- Work to be completed
Your reply should be an exact copy of every entry, with the pictures removed.

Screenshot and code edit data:
□ □ □ □ □ □ □

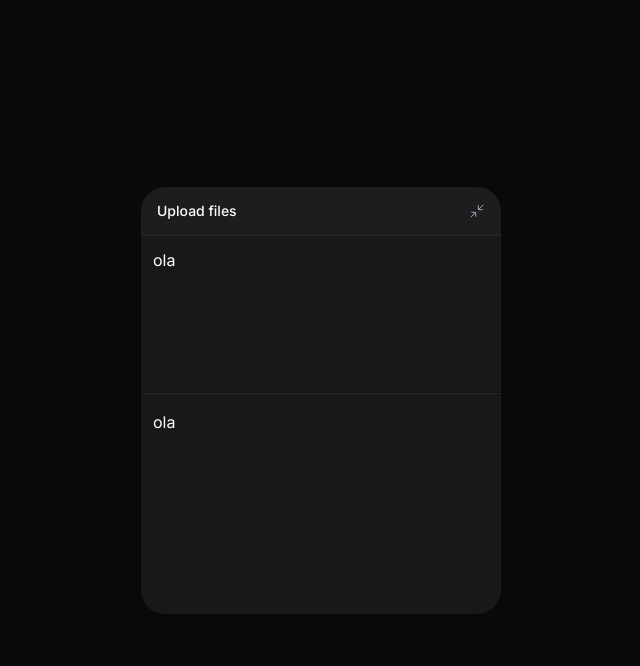
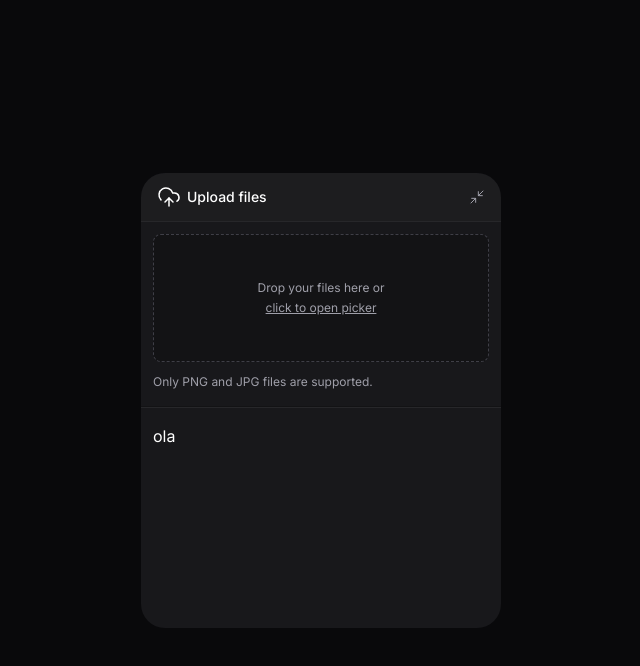
Before and after one commit to moisesnetouou/upload-widget, a React (Vite) app in the folder web/: page / in a window 1280 px wide. Both pictures are taken after a click on the button "Upload files". Shown: the top 666 px of the page, without its empty margins (319-959 px from the left). Built offline with nearby package versions, Linux system fonts and the light colour scheme.

Commit message:
feat: dropzone and title

```diff
--- a/web/package.json
+++ b/web/package.json
@@ -15,6 +15,7 @@
     "lucide-react": "^0.555.0",
     "react": "^19.2.0",
     "react-dom": "^19.2.0",
+    "react-dropzone": "^14.3.8",
     "tailwind-merge": "^3.4.0",
     "tailwind-variants": "^3.2.2",
     "tailwindcss": "^4.1.17"
--- a/web/src/components/upload-widget-dropzone.tsx
+++ b/web/src/components/upload-widget-dropzone.tsx
@@ -1,7 +1,31 @@
+import { useDropzone } from "react-dropzone"
+
 export function UploadWidgetDropzone(){
+  const { getRootProps, getInputProps, isDragActive } = useDropzone({
+    multiple: true,
+    accept: {
+      'image/jpeg': [],
+      'image/png': [],
+    },
+    onDrop(acceptedFiles) {
+      console.log(acceptedFiles)
+    }
+  })
+
   return(
-    <div className="px-3 h-32">
-      ola
+    <div className="px-3 flex flex-col gap-3">
+      <div
+        data-active={isDragActive}
+        className="cursor-pointer text-zinc-400 bg-black/20 p-5 rounded-lg border border-zinc-700 border-dashed h-32 flex flex-col items-center justify-center gap-1 hover:border-zinc-600 transition-colors data-[active=true]:border-indigo-500/10 data-[active=true]:bg-indigo-500 data-[active=true]:text-indigo-400"
+        {...getRootProps()}
+      >
+        <input type='file' {...getInputProps()} />
+
+        <span className="text-xs">Drop your files here or</span>
+        <span className="text-xs underline">click to open picker</span>
+      </div>
+
+      <span className="text-xs text-zinc-400">Only PNG and JPG files are supported.</span>
     </div>
   )
 }
--- a/web/src/components/upload-widget-header.tsx
+++ b/web/src/components/upload-widget-header.tsx
@@ -1,11 +1,12 @@
 import { Minimize2 } from "lucide-react";
 import { Button } from "./ui/button";
 import * as Collapsible from '@radix-ui/react-collapsible'
+import { UploadWidgetTitle } from "./upload-widget-title";
 
 export function UploadWidgetHeader(){
   return(
     <header className="w-full p-4 py-2 bg-white/2 border-zinc-800 border-b flex items-center justify-between">
-      <span className="text-sm font-medium">Upload files</span>
+      <UploadWidgetTitle />
 
       <Collapsible.Trigger asChild>
         <Button size='icon' className="-mr-2">
--- a/web/src/components/upload-widget-minimized-button.tsx
+++ b/web/src/components/upload-widget-minimized-button.tsx
@@ -1,10 +1,11 @@
 import * as Collapsible from '@radix-ui/react-collapsible'
 import { Minimize2 } from 'lucide-react'
+import { UploadWidgetTitle } from './upload-widget-title'
 
 export function UploadWidgetMinimizedButton() {
   return(
     <Collapsible.Trigger className='w-full group bg-white/2 py-3 px-5 flex items-center justify-between'>
-      <span className="text-sm font-medium">Upload files</span>
+      <UploadWidgetTitle />
 
       <Minimize2 className='size-4 text-zinc-400 group-hover:text-zinc-100' strokeWidth={1.5} />
     </Collapsible.Trigger>
--- /dev/null
+++ b/web/src/components/upload-widget-title.tsx
@@ -0,0 +1,11 @@
+import { UploadCloud } from "lucide-react"
+
+export function UploadWidgetTitle(){
+  return(
+    <div className="flex items-center gap-1.5 text-sm font-medium">
+      <UploadCloud strokeWidth={1.5} />
+
+      <span>Upload files</span>
+    </div>
+  )
+}
```
Also changed, not shown: 1 other file (tests, documents, lock files or other folders).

□ □ □ □ □ □ □

- Your response
Before and after one commit to moisesnetouou/upload-widget, a React (Vite) app in the folder web/: page / in a window 1280 px wide. Both pictures are taken after a click on the button "Upload files". Shown: the top 666 px of the page, without its empty margins (319-959 px from the left). Built offline with nearby package versions, Linux system fonts and the light colour scheme.

Commit message:
feat: dropzone and title

```diff
--- a/web/package.json
+++ b/web/package.json
@@ -15,6 +15,7 @@
     "lucide-react": "^0.555.0",
     "react": "^19.2.0",
     "react-dom": "^19.2.0",
+    "react-dropzone": "^14.3.8",
     "tailwind-merge": "^3.4.0",
     "tailwind-variants": "^3.2.2",
     "tailwindcss": "^4.1.17"
--- a/web/src/components/upload-widget-dropzone.tsx
+++ b/web/src/components/upload-widget-dropzone.tsx
@@ -1,7 +1,31 @@
+import { useDropzone } from "react-dropzone"
+
 export function UploadWidgetDropzone(){
+  const { getRootProps, getInputProps, isDragActive } = useDropzone({
+    multiple: true,
+    accept: {
+      'image/jpeg': [],
+      'image/png': [],
+    },
+    onDrop(acceptedFiles) {
+      console.log(acceptedFiles)
+    }
+  })
+
   return(
-    <div className="px-3 h-32">
-      ola
+    <div className="px-3 flex flex-col gap-3">
+      <div
+        data-active={isDragActive}
+        className="cursor-pointer text-zinc-400 bg-black/20 p-5 rounded-lg border border-zinc-700 border-dashed h-32 flex flex-col items-center justify-center gap-1 hover:border-zinc-600 transition-colors data-[active=true]:border-indigo-500/10 data-[active=true]:bg-indigo-500 data-[active=true]:text-indigo-400"
+        {...getRootProps()}
+      >
+        <input type='file' {...getInputProps()} />
+
+        <span className="text-xs">Drop your files here or</span>
+        <span className="text-xs underline">click to open picker</span>
+      </div>
+
+      <span className="text-xs text-zinc-400">Only PNG and JPG files are supported.</span>
     </div>
   )
 }
--- a/web/src/components/upload-widget-header.tsx
+++ b/web/src/components/upload-widget-header.tsx
@@ -1,11 +1,12 @@
 import { Minimize2 } from "lucide-react";
 import { Button } from "./ui/button";
 import * as Collapsible from '@radix-ui/react-collapsible'
+import { UploadWidgetTitle } from "./upload-widget-title";
 
 export function UploadWidgetHeader(){
   return(
     <header className="w-full p-4 py-2 bg-white/2 border-zinc-800 border-b flex items-center justify-between">
-      <span className="text-sm font-medium">Upload files</span>
+      <UploadWidgetTitle />
 
       <Collapsible.Trigger asChild>
         <Button size='icon' className="-mr-2">
--- a/web/src/components/upload-widget-minimized-button.tsx
+++ b/web/src/components/upload-widget-minimized-button.tsx
@@ -1,10 +1,11 @@
 import * as Collapsible from '@radix-ui/react-collapsible'
 import { Minimize2 } from 'lucide-react'
+import { UploadWidgetTitle } from './upload-widget-title'
 
 export function UploadWidgetMinimizedButton() {
   return(
     <Collapsible.Trigger className='w-full group bg-white/2 py-3 px-5 flex items-center justify-between'>
-      <span className="text-sm font-medium">Upload files</span>
+      <UploadWidgetTitle />
 
       <Minimize2 className='size-4 text-zinc-400 group-hover:text-zinc-100' strokeWidth={1.5} />
     </Collapsible.Trigger>
--- /dev/null
+++ b/web/src/components/upload-widget-title.tsx
@@ -0,0 +1,11 @@
+import { UploadCloud } from "lucide-react"
+
+export function UploadWidgetTitle(){
+  return(
+    <div className="flex items-center gap-1.5 text-sm font-medium">
+      <UploadCloud strokeWidth={1.5} />
+
+      <span>Upload files</span>
+    </div>
+  )
+}
```
Also changed, not shown: 1 other file (tests, documents, lock files or other folders).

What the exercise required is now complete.